17 John-Marc Ela, My Faith as an African, Orbis, 1988, 181

18 Joseph C. Hough, Jr., "The Education of Practical Theologians," Theological Education 20 (Spring 1984), 55-84, and Joseph C. Hough, Jr., and John B. Cobb, Jr., Christian Identity and Theological Education, Chico: Scholars, 1985, 81-84. See also Robert Banks' discussion and critical questions in his Reenvisioning Theological Education: Exploring a Missional Alternative to Current Models, Grand Rapids: Eerdmans, 1999, 34-45.

19 Donald A. Schon, The Reflective Practitio-

ner: How Professionals Think in Action, Alder-shot: Ashgate, 1991.

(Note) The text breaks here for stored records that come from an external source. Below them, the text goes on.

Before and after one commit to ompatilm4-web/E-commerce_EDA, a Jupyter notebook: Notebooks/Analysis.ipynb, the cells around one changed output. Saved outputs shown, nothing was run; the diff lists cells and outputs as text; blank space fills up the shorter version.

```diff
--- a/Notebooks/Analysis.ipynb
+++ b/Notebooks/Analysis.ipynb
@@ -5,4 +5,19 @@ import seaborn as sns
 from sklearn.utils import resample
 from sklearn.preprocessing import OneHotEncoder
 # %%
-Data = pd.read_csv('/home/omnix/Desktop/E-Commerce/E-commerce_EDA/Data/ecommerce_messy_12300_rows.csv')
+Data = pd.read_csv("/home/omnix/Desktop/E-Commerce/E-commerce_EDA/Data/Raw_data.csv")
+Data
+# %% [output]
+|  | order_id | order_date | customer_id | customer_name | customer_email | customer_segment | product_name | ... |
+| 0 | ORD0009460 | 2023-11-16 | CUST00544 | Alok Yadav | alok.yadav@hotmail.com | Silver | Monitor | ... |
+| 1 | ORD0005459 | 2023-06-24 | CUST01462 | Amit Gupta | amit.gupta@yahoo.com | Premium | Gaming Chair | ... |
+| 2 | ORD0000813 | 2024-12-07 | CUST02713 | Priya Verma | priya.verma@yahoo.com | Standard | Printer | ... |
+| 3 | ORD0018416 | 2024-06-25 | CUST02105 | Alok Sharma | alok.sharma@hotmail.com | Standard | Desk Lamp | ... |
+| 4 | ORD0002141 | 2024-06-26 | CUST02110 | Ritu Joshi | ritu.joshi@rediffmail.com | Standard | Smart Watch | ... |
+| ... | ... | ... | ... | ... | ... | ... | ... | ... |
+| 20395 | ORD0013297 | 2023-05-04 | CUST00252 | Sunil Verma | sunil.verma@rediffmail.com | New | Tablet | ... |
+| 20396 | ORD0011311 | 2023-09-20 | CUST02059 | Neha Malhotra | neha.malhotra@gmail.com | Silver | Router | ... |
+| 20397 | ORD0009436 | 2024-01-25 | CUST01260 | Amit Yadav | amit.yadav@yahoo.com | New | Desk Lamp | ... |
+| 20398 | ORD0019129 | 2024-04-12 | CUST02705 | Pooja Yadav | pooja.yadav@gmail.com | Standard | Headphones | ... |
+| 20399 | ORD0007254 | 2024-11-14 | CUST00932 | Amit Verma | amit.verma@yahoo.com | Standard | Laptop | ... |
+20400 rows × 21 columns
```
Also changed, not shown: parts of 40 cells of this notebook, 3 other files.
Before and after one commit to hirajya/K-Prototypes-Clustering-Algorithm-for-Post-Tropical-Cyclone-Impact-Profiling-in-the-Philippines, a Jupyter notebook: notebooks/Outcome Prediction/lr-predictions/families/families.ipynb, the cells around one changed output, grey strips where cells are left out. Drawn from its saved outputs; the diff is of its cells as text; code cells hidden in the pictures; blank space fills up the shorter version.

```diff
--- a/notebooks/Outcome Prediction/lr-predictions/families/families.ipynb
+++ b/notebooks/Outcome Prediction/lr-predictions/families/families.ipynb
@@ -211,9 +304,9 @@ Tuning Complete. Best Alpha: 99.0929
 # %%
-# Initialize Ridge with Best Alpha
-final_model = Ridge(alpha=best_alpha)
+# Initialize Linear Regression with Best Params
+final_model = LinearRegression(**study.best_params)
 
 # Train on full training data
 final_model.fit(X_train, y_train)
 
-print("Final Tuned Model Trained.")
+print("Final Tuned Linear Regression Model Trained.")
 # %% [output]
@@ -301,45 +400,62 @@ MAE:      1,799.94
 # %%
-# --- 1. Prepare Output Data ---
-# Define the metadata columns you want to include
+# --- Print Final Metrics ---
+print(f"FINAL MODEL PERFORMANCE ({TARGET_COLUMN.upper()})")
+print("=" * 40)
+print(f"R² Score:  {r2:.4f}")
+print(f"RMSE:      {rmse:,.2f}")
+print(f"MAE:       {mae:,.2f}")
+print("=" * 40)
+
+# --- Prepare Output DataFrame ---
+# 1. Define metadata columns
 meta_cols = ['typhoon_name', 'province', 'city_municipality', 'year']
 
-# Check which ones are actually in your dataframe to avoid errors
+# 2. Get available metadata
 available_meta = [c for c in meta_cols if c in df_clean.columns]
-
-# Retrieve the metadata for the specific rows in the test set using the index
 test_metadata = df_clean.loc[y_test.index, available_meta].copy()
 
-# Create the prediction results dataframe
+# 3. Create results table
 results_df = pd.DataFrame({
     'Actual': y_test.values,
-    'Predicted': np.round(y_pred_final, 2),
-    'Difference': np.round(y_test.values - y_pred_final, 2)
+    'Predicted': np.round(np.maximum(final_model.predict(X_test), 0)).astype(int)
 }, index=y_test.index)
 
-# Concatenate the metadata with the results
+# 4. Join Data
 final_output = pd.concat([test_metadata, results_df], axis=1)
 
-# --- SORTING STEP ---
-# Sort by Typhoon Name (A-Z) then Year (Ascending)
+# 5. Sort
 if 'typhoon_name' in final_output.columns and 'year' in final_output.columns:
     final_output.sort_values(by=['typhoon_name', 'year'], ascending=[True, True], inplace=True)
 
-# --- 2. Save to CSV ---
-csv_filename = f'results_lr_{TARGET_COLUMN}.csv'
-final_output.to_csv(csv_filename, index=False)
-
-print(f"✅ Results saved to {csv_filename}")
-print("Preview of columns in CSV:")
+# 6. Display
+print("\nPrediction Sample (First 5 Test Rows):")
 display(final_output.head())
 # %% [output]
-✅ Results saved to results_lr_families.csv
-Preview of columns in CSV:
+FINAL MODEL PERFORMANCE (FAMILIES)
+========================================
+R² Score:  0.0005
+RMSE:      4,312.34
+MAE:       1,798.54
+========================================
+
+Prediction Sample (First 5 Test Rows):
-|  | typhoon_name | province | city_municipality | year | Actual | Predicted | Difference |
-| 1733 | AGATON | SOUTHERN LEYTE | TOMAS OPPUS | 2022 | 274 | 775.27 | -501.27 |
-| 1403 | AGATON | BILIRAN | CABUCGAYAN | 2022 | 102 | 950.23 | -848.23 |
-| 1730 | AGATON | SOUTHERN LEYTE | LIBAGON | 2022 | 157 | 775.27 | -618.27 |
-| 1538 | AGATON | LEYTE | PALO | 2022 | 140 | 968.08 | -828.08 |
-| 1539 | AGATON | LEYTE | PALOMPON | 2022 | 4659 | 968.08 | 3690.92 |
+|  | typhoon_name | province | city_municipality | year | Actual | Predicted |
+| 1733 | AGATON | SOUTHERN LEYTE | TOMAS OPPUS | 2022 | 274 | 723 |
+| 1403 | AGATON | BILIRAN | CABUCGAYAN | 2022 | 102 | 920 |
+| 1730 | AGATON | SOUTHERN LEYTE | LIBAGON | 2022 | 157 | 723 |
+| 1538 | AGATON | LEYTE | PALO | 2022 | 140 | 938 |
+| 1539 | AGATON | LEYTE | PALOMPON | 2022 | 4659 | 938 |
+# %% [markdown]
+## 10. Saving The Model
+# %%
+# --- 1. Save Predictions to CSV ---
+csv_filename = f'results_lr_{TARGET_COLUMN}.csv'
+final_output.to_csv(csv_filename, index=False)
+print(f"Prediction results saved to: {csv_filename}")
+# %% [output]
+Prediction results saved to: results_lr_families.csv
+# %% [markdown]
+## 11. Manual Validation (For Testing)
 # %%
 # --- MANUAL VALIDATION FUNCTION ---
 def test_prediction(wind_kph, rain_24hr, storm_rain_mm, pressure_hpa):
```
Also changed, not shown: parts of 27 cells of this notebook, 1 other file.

20 This is consistent with both the model of cognitive apprenticeship (A. Collins, J. Brown, and S. Newman, "Cognitive Apprenticeship: Teaching the Crafts of Reading, Writing, and Mathematics." in L. Resnick, ed., Knowing, Learning, and Instruction: Essays in Honor of Robert Glaser, Hillside NJ: Erlbaum, 1989, 453494) and cognitive flexibility theory (R. Spiro, P. Feltovich, M. Jacobson, and R. Coulson, "Cognitive Flexibility, Constructivism, and Hypertext: Random Access for Advanced Knowledge Acquisition in Ill-structured Domains," in T. Duffy and D. Jonassen, eds., Constructivism and the Technology of Instruction: A Conversation, Hillside NJ: Erlbaum, 1992) and reflects the importance of context in determining the understanding we have of any particular concept or principle.

posing our own preconceived notions upon them. Nonetheless, I wonder if we do not train our seminarians to learn a certain arrogant disdain towards the simple faith of many believers.21 Certainly we teach our seminarians that most church goers are incapable of coming to the true understanding of the Scriptures, and so need us scholars to tell them. In other words, only those properly trained (namely us and our graduates) should

interpret the Bible. While paying lip-service to the great Reformation teaching of "the priesthood of all believers," our hidden curriculum teaches that there is a new priestly hierarchy with us academics comfortably seated at the top.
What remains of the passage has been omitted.